by T. Ciccone & J. Lehr, May 31, 2022 in CFact

beautiful white icy hill with cave in antarctic


Could Antarctica’s ‘Doomsday Glacier’ meet its doom within 3 years?

Time is melting away for one of Antarctica’s biggest glaciers, and its rapid deterioration could end with the ice shelf’s complete collapse in just a few years,” alarmist researchers warned at a virtual press briefing on Dec. 13, 2021 at the annual meeting of the American Geophysical Union (AGU)–a once outstanding professional society, but now a shill for the left.

Above is the first sentence of the article titled Antarctica’s ‘Doomsday Glacier’ could meet its doom within 3 years,not what we would expect to see from a once reputable source, the AGU. It warns us that in a few years, the world’s largest glacier, about the size of Florida, will melt and raise ocean levels by up to 3 meters (about 10 ft). It then tells us that the glacier is melting from below because the surrounding ocean waters have been warmed thanks to human-induced climate change.Finally, it tells us that a team of more than 100 scientists from the USA and the UK have been studying the Thwaites glacier and sharing their findings with scientists worldwide.
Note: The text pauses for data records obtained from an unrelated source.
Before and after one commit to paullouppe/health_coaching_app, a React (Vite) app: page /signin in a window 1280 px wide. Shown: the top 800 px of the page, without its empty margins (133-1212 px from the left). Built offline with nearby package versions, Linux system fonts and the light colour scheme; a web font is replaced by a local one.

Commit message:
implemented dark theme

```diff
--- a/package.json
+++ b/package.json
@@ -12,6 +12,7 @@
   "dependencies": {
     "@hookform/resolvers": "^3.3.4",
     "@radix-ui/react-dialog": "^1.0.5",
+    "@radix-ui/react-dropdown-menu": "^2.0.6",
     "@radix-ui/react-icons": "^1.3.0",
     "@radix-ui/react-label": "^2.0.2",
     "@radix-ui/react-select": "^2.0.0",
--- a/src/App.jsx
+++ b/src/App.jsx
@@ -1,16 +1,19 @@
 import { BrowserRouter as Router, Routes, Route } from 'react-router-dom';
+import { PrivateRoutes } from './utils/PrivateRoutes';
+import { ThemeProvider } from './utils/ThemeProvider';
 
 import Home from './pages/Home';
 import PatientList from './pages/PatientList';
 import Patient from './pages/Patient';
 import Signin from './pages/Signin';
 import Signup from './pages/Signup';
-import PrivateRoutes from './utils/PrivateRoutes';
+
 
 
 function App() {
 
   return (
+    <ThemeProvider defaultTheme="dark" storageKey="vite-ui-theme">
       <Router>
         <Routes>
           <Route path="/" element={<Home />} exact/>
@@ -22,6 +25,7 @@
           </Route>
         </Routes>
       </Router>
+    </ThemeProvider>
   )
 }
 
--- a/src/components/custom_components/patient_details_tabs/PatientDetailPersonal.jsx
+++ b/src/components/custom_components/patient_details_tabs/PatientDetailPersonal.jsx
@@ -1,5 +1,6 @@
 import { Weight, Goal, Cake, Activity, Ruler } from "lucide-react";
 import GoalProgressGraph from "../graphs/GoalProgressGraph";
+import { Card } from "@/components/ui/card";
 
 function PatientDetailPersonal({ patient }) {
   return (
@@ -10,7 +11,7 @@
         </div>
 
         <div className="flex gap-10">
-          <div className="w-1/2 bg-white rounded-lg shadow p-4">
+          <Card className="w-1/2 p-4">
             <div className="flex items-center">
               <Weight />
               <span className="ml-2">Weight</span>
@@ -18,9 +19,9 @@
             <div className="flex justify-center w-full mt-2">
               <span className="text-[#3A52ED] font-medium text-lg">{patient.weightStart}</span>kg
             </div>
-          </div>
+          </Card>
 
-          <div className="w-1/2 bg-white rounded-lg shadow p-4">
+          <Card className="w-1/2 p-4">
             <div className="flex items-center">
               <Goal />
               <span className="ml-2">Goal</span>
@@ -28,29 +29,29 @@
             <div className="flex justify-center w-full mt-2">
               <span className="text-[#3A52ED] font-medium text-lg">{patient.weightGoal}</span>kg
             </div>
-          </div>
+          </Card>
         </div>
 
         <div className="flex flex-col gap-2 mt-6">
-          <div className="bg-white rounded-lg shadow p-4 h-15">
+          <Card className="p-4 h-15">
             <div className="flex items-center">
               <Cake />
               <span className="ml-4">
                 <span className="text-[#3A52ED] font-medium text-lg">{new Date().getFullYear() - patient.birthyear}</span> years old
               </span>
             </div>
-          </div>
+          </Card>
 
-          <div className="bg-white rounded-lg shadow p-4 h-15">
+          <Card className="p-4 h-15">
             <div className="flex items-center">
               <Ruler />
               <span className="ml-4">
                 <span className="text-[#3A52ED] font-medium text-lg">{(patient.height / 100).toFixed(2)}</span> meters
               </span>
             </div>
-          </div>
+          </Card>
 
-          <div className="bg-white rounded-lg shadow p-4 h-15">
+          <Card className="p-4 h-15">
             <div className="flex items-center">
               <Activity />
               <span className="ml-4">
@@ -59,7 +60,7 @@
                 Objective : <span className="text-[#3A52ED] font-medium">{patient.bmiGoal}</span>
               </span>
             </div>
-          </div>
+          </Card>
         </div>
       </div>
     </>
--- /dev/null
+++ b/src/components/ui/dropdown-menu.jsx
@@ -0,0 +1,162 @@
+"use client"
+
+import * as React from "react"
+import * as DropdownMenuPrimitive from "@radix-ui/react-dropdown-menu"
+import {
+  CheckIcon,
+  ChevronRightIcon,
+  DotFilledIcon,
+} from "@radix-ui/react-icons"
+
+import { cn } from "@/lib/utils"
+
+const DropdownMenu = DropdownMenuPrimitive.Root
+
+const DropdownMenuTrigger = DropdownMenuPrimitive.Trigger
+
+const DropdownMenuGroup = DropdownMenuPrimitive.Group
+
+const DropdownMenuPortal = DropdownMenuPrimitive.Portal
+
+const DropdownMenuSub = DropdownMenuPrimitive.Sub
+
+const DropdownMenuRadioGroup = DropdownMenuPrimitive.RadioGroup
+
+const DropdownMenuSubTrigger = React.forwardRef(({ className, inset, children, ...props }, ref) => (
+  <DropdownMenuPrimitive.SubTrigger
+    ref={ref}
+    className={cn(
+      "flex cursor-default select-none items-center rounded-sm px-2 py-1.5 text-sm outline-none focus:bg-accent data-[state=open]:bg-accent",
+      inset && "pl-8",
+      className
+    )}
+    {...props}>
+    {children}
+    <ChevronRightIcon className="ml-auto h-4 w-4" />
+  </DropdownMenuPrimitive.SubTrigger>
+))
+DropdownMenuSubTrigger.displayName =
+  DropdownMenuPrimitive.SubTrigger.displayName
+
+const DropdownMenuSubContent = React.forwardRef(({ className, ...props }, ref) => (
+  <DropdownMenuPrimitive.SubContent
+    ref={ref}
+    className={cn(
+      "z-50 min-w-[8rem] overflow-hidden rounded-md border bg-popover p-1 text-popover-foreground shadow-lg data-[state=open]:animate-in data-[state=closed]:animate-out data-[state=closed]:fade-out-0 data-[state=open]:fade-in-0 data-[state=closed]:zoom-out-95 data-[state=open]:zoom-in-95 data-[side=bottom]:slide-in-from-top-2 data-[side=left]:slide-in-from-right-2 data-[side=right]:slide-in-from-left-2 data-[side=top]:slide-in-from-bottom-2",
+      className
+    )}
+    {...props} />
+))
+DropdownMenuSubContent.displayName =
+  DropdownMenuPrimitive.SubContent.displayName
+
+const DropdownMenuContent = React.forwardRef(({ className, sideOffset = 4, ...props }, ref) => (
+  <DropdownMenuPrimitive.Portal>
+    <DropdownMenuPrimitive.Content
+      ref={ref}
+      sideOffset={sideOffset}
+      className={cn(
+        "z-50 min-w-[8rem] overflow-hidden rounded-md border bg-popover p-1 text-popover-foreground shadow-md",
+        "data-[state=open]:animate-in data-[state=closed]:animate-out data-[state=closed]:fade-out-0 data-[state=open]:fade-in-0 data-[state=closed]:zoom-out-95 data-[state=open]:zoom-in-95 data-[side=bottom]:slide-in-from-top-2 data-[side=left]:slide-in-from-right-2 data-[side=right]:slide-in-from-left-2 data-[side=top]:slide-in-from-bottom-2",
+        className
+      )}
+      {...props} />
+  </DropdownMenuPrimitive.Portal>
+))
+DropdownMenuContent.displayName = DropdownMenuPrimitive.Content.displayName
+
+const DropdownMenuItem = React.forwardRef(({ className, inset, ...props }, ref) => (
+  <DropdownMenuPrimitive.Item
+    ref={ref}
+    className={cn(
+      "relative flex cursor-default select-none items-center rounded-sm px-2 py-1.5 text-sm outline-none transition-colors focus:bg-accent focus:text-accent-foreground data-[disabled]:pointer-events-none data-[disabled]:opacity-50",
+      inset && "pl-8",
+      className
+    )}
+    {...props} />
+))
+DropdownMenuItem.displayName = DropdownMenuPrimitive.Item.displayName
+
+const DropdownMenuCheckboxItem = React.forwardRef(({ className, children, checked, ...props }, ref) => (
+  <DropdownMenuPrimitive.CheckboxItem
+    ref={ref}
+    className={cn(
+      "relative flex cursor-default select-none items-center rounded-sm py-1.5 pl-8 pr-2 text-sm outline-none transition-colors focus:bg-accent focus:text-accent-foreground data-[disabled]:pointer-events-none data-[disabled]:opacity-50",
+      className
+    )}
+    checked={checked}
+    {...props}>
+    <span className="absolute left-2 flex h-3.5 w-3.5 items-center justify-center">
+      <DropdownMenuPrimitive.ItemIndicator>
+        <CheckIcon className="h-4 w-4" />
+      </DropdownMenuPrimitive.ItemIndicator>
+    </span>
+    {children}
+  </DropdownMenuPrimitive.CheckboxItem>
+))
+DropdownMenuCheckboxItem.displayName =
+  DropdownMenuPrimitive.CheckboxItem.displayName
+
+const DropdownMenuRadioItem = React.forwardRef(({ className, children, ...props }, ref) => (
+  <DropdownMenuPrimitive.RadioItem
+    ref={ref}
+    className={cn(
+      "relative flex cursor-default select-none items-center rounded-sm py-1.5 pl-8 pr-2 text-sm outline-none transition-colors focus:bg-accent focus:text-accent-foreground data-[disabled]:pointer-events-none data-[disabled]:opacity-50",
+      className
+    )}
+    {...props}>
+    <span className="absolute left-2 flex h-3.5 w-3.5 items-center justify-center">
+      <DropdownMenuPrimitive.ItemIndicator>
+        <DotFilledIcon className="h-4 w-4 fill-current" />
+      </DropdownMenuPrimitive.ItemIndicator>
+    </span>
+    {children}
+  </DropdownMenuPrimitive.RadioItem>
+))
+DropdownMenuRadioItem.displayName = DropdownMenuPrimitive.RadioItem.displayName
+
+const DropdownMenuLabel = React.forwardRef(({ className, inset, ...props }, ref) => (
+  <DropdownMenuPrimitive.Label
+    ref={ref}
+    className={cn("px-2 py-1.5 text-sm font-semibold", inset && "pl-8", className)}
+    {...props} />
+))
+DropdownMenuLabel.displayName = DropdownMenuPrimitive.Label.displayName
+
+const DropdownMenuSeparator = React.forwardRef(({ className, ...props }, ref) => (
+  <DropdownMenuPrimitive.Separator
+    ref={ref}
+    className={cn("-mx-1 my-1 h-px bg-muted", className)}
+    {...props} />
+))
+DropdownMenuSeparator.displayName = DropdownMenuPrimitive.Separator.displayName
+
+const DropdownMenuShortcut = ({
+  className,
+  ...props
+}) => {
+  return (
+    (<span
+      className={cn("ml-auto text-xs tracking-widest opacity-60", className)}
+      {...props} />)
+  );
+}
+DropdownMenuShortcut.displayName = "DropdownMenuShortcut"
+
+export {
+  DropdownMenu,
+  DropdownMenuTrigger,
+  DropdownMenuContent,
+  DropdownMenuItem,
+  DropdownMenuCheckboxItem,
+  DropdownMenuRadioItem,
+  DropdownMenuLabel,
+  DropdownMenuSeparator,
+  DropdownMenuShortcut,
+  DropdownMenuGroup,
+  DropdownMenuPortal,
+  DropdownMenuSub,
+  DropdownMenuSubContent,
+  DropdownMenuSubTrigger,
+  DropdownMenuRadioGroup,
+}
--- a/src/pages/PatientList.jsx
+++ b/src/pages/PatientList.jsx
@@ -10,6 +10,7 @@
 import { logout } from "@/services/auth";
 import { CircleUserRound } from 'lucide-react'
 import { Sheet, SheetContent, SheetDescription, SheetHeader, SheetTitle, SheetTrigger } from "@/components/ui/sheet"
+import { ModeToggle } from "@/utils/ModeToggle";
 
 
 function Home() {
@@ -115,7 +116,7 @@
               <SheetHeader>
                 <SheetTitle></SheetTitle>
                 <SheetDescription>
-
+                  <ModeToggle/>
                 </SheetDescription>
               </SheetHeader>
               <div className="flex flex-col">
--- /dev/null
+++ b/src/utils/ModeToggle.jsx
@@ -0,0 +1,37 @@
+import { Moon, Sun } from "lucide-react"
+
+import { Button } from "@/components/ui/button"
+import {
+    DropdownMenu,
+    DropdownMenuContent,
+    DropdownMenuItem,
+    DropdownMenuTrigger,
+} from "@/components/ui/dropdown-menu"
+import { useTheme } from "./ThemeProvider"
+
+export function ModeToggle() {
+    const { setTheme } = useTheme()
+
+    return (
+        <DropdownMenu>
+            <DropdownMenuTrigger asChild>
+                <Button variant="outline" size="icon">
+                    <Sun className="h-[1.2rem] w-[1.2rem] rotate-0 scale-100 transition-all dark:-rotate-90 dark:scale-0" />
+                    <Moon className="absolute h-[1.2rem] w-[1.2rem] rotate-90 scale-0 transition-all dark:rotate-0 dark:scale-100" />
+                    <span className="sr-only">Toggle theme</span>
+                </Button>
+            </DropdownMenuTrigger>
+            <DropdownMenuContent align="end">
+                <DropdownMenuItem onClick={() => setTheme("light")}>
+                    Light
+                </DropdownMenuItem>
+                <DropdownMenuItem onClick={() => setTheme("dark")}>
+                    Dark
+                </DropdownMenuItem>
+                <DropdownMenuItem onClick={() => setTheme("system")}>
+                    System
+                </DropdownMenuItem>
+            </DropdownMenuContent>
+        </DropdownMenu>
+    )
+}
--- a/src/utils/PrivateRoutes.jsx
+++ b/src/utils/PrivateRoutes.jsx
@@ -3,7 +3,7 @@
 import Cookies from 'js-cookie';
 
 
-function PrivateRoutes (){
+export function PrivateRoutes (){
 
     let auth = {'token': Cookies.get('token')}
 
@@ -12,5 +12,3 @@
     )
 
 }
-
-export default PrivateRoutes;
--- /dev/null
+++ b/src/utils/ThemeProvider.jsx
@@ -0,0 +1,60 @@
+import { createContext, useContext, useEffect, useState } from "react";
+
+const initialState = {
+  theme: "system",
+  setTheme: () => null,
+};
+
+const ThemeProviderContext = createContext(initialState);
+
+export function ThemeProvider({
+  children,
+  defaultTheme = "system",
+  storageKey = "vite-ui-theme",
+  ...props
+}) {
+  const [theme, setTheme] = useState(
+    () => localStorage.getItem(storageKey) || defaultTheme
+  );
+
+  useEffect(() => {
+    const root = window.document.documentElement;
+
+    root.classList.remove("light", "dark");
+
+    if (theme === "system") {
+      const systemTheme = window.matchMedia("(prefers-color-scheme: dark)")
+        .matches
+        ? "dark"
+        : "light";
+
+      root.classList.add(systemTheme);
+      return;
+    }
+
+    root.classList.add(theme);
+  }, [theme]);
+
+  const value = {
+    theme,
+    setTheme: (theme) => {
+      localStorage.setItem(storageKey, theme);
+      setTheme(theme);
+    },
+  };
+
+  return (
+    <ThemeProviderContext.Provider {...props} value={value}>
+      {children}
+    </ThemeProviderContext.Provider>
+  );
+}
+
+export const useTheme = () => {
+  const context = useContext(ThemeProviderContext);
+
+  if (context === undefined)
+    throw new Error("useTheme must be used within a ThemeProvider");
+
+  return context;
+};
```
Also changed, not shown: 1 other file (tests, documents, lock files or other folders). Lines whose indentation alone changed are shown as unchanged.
The article then explains that the Thwaites is not melting from above, but the melting is coming from below,from the warmed-up oceans that have been warmed by human-made CO2 and the greenhouse effect. The bulk of the article then proceeds to detail the forecasted consequences around the world:

This team may not have even been communicating with each other. Almost a decade earlier, geologists were seeing evidence of volcanoes in a known active tectonic plate boundary, buried under the glacier and the oceans. Before 2017, at least 47 volcanoes were found in western Antarctica and around the area of the Thwaites glacier. In 2017 the Guardian reported that an additional 91 volcanoes had been found along the western shores of Antarctica, with some sitting under the Twaites glacier itself. See the article Scientists discover 91 volcanoes below Antarctic ice sheet.